● **Work to complete**
Report how many lines in the listing below include the string "this", and write nothing more.
▽
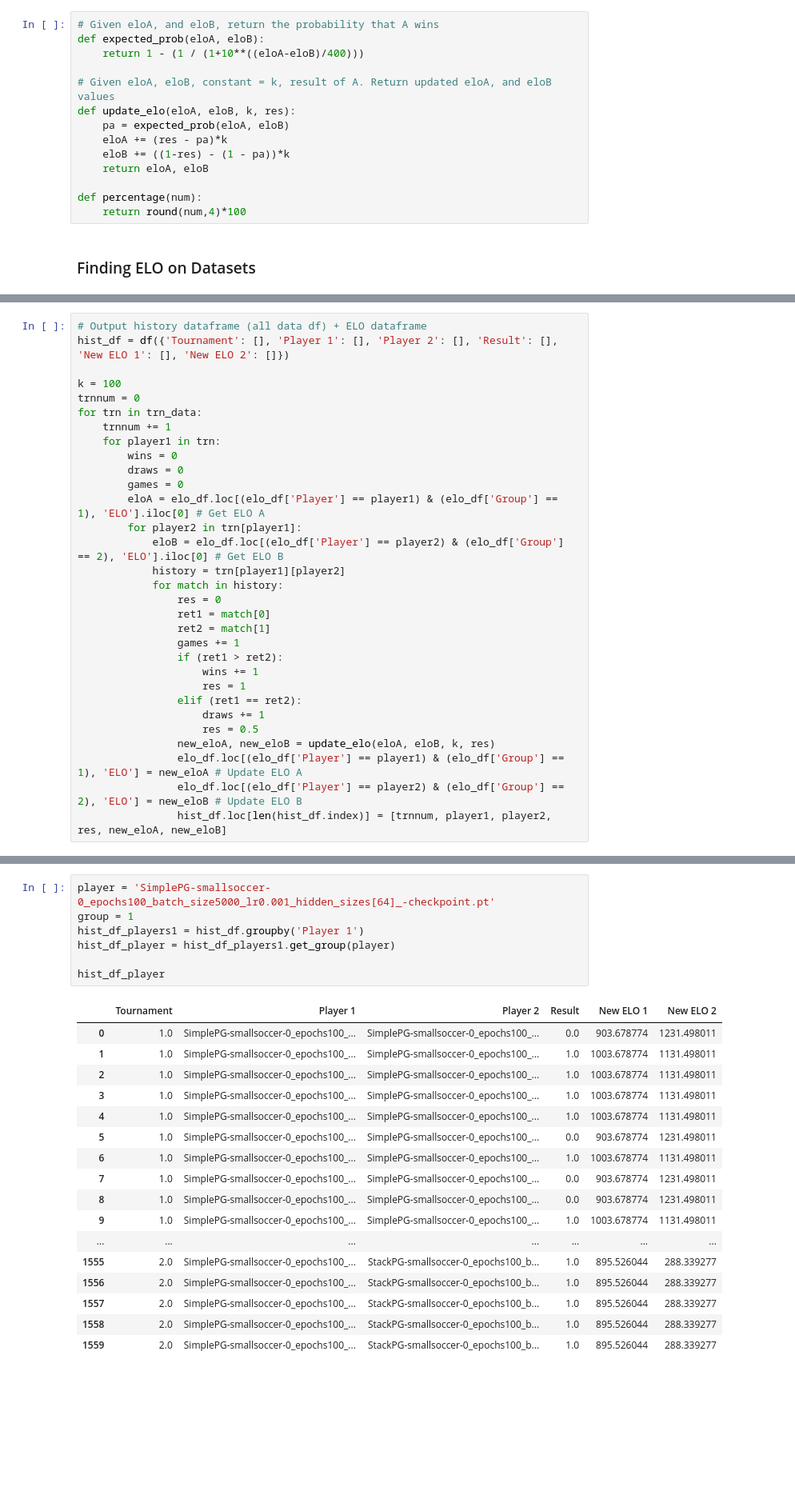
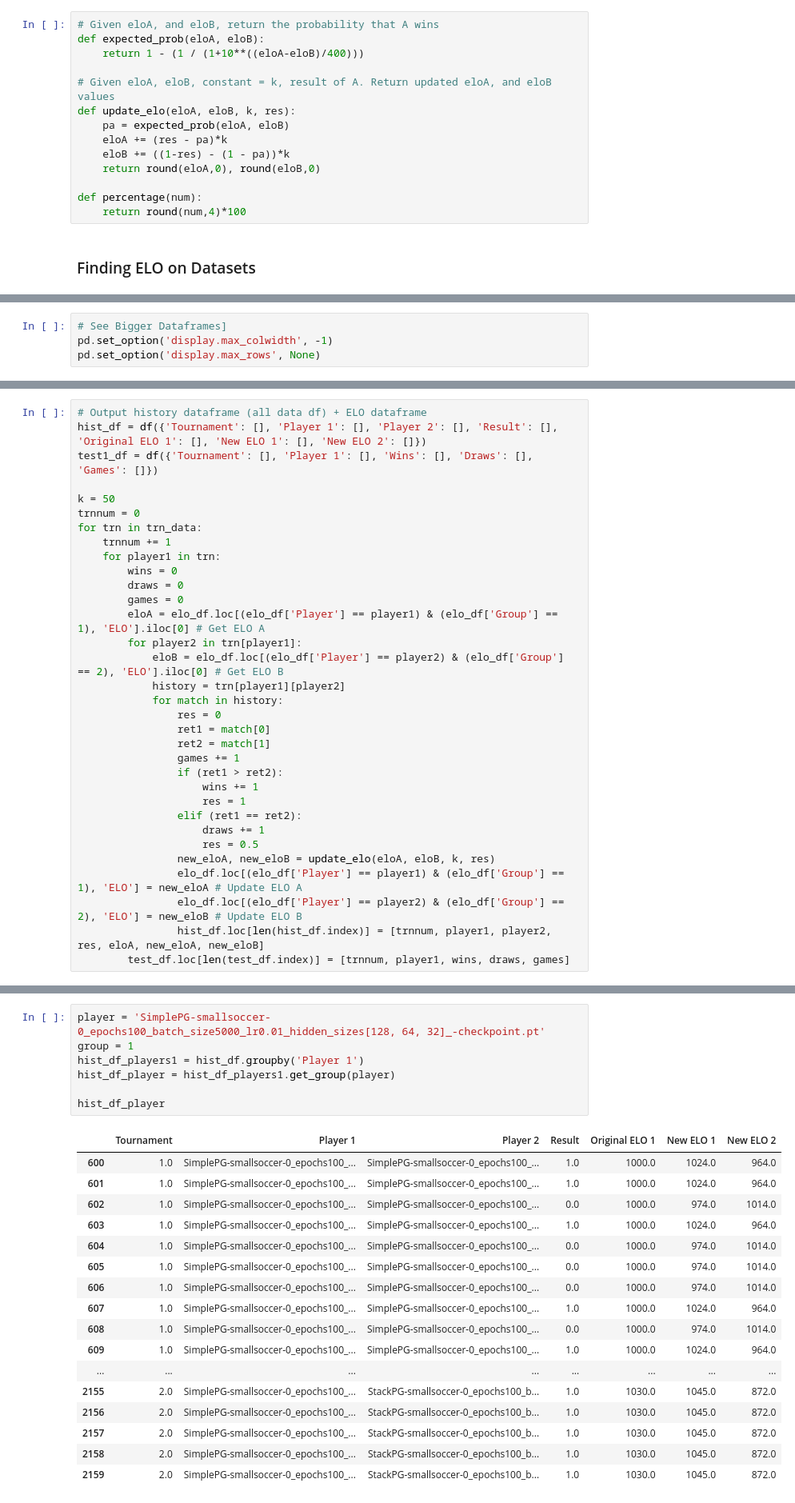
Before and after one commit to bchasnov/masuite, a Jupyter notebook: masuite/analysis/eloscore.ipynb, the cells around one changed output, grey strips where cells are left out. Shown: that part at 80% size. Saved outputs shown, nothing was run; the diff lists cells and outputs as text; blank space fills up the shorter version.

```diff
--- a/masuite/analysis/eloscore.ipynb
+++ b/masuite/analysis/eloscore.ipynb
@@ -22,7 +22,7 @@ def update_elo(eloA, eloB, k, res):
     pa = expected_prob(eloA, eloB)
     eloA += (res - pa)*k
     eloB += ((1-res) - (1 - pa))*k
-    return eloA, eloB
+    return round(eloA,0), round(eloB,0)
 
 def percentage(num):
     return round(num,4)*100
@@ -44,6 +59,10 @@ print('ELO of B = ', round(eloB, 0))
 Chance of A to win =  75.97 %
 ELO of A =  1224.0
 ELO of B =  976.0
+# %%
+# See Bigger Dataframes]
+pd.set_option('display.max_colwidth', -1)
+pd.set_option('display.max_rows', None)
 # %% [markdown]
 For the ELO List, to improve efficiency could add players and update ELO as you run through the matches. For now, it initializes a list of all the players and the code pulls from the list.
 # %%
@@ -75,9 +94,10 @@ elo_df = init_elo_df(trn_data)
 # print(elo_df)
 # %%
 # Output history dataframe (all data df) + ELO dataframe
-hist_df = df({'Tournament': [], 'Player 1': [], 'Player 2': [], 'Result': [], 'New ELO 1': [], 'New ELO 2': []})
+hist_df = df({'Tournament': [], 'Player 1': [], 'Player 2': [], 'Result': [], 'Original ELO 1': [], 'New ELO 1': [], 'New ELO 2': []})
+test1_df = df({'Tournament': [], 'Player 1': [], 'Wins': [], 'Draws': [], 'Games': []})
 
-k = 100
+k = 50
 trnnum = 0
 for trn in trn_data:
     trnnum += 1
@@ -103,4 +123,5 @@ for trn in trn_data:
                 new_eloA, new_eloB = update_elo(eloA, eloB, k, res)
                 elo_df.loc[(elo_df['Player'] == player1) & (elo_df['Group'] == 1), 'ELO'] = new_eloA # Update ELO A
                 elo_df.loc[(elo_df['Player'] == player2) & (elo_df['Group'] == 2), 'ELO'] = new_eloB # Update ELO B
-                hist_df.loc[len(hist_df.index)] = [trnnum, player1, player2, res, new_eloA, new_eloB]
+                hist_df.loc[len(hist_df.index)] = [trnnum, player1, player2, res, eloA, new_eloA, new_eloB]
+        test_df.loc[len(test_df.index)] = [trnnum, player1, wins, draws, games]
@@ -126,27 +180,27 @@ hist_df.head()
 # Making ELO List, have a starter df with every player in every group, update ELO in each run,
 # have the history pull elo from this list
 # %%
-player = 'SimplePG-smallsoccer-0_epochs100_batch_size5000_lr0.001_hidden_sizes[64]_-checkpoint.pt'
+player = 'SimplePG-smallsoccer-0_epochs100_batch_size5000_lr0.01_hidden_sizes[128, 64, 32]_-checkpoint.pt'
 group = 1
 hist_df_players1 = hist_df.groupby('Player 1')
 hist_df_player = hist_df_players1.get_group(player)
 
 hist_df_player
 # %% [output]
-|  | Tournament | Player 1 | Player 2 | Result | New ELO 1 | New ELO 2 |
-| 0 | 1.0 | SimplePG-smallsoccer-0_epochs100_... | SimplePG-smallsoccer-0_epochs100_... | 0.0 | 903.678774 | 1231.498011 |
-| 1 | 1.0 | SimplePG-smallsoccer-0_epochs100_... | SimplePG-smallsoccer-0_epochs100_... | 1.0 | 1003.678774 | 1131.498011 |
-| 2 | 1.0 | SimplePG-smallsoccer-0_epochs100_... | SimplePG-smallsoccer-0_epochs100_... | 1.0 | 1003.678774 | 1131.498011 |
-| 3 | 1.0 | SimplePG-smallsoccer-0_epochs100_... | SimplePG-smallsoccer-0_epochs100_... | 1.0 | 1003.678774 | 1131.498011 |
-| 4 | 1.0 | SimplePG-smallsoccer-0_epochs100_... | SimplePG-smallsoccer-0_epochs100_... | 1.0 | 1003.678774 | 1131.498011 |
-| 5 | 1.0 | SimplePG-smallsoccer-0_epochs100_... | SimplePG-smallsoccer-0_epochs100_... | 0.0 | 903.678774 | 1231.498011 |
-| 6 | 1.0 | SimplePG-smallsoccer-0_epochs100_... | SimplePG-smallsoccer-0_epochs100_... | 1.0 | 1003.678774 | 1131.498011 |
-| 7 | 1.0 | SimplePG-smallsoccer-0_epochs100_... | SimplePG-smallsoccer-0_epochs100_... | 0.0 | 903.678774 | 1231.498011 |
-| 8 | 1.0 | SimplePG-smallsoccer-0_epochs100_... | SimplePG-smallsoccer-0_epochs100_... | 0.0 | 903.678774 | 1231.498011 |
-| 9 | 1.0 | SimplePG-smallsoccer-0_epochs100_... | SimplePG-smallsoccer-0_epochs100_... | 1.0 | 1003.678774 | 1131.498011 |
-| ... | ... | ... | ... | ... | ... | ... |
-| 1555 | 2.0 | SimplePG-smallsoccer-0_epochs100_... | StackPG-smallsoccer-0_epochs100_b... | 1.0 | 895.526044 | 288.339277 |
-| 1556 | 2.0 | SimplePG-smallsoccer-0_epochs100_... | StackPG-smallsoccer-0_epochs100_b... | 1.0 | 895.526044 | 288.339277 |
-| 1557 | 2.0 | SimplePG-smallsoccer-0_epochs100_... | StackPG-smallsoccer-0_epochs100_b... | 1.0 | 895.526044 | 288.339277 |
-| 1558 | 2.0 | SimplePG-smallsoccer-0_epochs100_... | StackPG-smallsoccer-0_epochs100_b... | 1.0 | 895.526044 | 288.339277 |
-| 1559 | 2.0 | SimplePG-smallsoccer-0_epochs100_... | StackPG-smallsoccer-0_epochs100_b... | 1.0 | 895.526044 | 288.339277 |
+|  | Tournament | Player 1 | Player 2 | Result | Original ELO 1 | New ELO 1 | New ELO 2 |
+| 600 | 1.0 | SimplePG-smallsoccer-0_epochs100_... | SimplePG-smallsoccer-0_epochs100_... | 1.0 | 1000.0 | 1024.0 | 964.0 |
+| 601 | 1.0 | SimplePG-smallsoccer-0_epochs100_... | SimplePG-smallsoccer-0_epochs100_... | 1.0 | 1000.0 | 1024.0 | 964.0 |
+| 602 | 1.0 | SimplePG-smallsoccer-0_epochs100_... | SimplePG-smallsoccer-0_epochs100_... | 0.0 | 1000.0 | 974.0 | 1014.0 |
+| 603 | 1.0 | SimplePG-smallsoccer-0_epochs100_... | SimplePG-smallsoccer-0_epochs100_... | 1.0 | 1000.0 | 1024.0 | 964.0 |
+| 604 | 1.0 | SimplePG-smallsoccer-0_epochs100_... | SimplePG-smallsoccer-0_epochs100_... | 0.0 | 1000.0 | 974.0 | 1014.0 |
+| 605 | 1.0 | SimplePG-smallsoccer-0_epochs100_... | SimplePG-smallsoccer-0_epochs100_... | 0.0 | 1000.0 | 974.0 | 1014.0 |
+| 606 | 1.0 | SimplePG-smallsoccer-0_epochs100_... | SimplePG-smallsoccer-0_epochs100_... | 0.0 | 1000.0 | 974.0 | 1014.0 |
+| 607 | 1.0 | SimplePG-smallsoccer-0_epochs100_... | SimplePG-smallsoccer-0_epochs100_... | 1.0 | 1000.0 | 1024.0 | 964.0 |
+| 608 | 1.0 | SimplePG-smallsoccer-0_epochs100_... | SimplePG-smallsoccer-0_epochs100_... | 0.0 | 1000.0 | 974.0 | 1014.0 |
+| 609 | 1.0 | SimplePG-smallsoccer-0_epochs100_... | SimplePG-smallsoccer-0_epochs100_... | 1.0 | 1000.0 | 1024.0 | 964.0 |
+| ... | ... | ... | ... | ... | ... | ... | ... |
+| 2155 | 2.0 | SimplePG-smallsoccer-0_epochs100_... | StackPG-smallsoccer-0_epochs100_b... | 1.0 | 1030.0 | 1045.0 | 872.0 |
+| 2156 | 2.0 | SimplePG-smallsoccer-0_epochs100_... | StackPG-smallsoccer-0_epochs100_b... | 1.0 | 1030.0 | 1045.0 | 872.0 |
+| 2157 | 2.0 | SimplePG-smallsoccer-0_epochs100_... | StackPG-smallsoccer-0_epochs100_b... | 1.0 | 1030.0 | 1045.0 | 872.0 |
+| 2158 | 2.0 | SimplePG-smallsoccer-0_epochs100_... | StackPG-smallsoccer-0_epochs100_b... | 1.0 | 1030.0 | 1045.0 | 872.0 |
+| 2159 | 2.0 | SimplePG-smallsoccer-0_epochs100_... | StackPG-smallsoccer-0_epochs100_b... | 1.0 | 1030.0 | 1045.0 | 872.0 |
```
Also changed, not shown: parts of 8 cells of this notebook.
△
▽
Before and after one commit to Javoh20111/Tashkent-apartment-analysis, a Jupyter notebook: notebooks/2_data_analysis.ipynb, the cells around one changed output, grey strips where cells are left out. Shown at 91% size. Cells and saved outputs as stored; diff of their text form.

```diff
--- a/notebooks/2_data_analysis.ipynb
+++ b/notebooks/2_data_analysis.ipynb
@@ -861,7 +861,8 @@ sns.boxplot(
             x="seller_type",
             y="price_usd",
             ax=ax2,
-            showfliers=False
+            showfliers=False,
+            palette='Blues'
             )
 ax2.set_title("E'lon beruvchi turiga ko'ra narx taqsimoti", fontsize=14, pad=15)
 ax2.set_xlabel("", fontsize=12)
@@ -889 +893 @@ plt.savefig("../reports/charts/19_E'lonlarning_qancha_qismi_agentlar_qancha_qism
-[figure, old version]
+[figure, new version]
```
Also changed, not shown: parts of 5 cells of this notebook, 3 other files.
△
▽
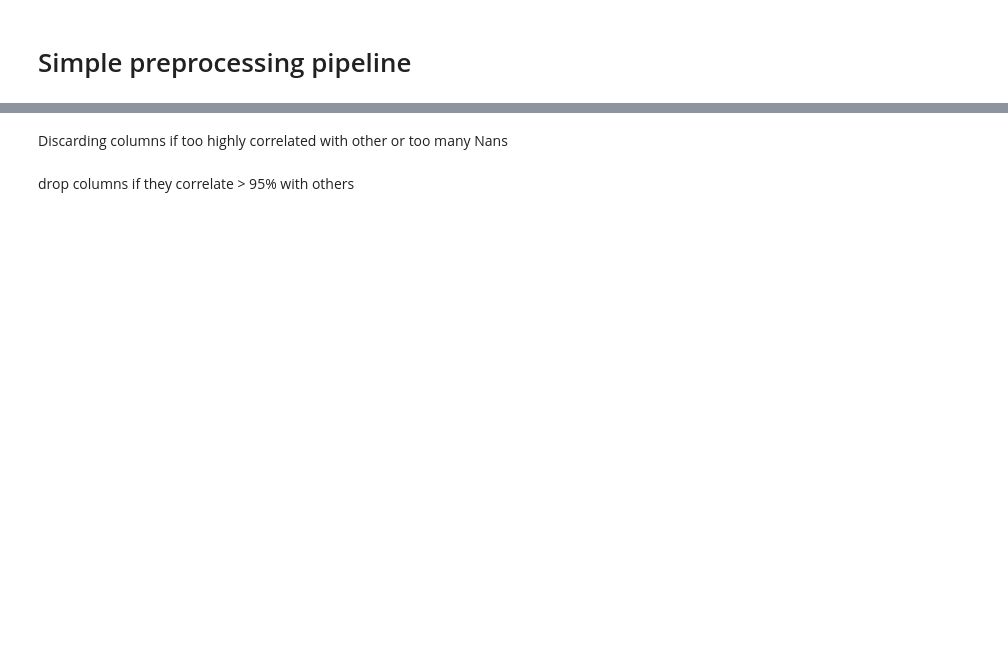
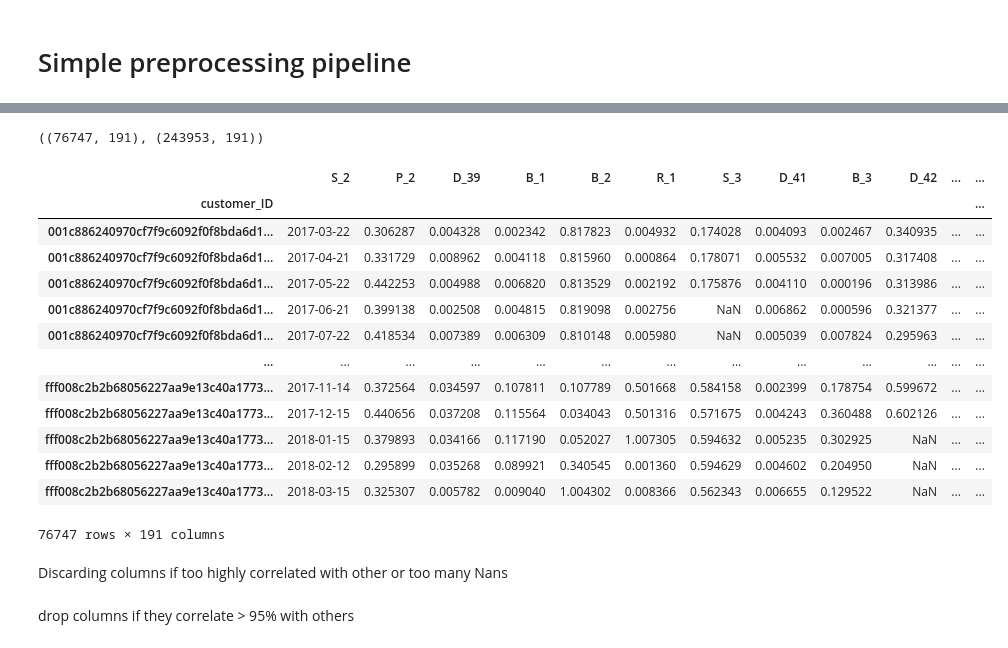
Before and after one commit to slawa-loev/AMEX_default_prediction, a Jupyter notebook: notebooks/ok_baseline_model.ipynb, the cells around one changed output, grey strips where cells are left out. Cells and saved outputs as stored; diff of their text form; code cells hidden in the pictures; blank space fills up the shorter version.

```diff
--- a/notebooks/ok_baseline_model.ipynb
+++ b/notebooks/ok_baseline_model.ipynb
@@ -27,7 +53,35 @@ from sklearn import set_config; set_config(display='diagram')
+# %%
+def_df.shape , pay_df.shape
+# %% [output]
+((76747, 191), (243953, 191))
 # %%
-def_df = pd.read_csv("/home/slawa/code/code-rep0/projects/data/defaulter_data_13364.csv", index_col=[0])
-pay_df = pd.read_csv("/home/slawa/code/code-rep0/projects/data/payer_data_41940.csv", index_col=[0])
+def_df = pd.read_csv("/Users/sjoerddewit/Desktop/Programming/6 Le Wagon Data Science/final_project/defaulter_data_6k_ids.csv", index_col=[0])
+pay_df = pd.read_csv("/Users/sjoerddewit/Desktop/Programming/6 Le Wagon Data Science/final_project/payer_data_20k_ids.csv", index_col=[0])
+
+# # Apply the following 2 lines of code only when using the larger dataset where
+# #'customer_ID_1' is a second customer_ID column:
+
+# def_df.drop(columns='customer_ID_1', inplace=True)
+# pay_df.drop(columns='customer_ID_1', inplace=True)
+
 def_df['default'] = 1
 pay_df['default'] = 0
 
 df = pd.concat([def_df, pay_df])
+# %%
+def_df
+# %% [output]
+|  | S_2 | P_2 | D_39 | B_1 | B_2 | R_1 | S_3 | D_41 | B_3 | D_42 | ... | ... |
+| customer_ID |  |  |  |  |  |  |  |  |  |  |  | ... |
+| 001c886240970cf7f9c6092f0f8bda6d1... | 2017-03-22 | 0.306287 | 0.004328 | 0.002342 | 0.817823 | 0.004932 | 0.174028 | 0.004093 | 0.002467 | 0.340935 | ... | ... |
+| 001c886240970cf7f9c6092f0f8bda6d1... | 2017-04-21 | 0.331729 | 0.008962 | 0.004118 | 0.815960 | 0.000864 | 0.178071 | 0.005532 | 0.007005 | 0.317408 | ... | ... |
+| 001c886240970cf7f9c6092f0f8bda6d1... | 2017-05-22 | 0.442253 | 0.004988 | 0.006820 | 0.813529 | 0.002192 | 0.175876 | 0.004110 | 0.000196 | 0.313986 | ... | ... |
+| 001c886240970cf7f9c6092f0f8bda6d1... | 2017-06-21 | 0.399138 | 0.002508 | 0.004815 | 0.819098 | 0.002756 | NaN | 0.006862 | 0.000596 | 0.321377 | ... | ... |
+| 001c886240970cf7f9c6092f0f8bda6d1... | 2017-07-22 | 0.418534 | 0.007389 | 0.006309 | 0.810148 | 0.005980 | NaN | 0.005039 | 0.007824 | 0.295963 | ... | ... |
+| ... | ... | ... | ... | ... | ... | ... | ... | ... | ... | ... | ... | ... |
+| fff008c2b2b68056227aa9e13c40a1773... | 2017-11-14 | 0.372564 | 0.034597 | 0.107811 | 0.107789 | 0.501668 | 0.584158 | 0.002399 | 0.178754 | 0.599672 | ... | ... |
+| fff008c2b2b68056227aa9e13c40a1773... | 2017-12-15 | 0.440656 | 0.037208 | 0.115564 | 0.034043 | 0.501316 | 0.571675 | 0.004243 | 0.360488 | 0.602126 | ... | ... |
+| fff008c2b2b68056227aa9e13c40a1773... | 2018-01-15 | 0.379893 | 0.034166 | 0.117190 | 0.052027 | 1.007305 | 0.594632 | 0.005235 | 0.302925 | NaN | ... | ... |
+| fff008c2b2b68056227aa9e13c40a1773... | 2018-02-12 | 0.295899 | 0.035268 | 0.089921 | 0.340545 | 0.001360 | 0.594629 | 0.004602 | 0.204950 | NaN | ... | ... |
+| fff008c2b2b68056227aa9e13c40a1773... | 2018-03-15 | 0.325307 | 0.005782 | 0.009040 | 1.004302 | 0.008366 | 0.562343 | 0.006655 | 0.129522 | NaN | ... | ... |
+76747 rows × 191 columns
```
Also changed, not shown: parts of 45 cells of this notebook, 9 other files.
△
● **Exercise solution**
4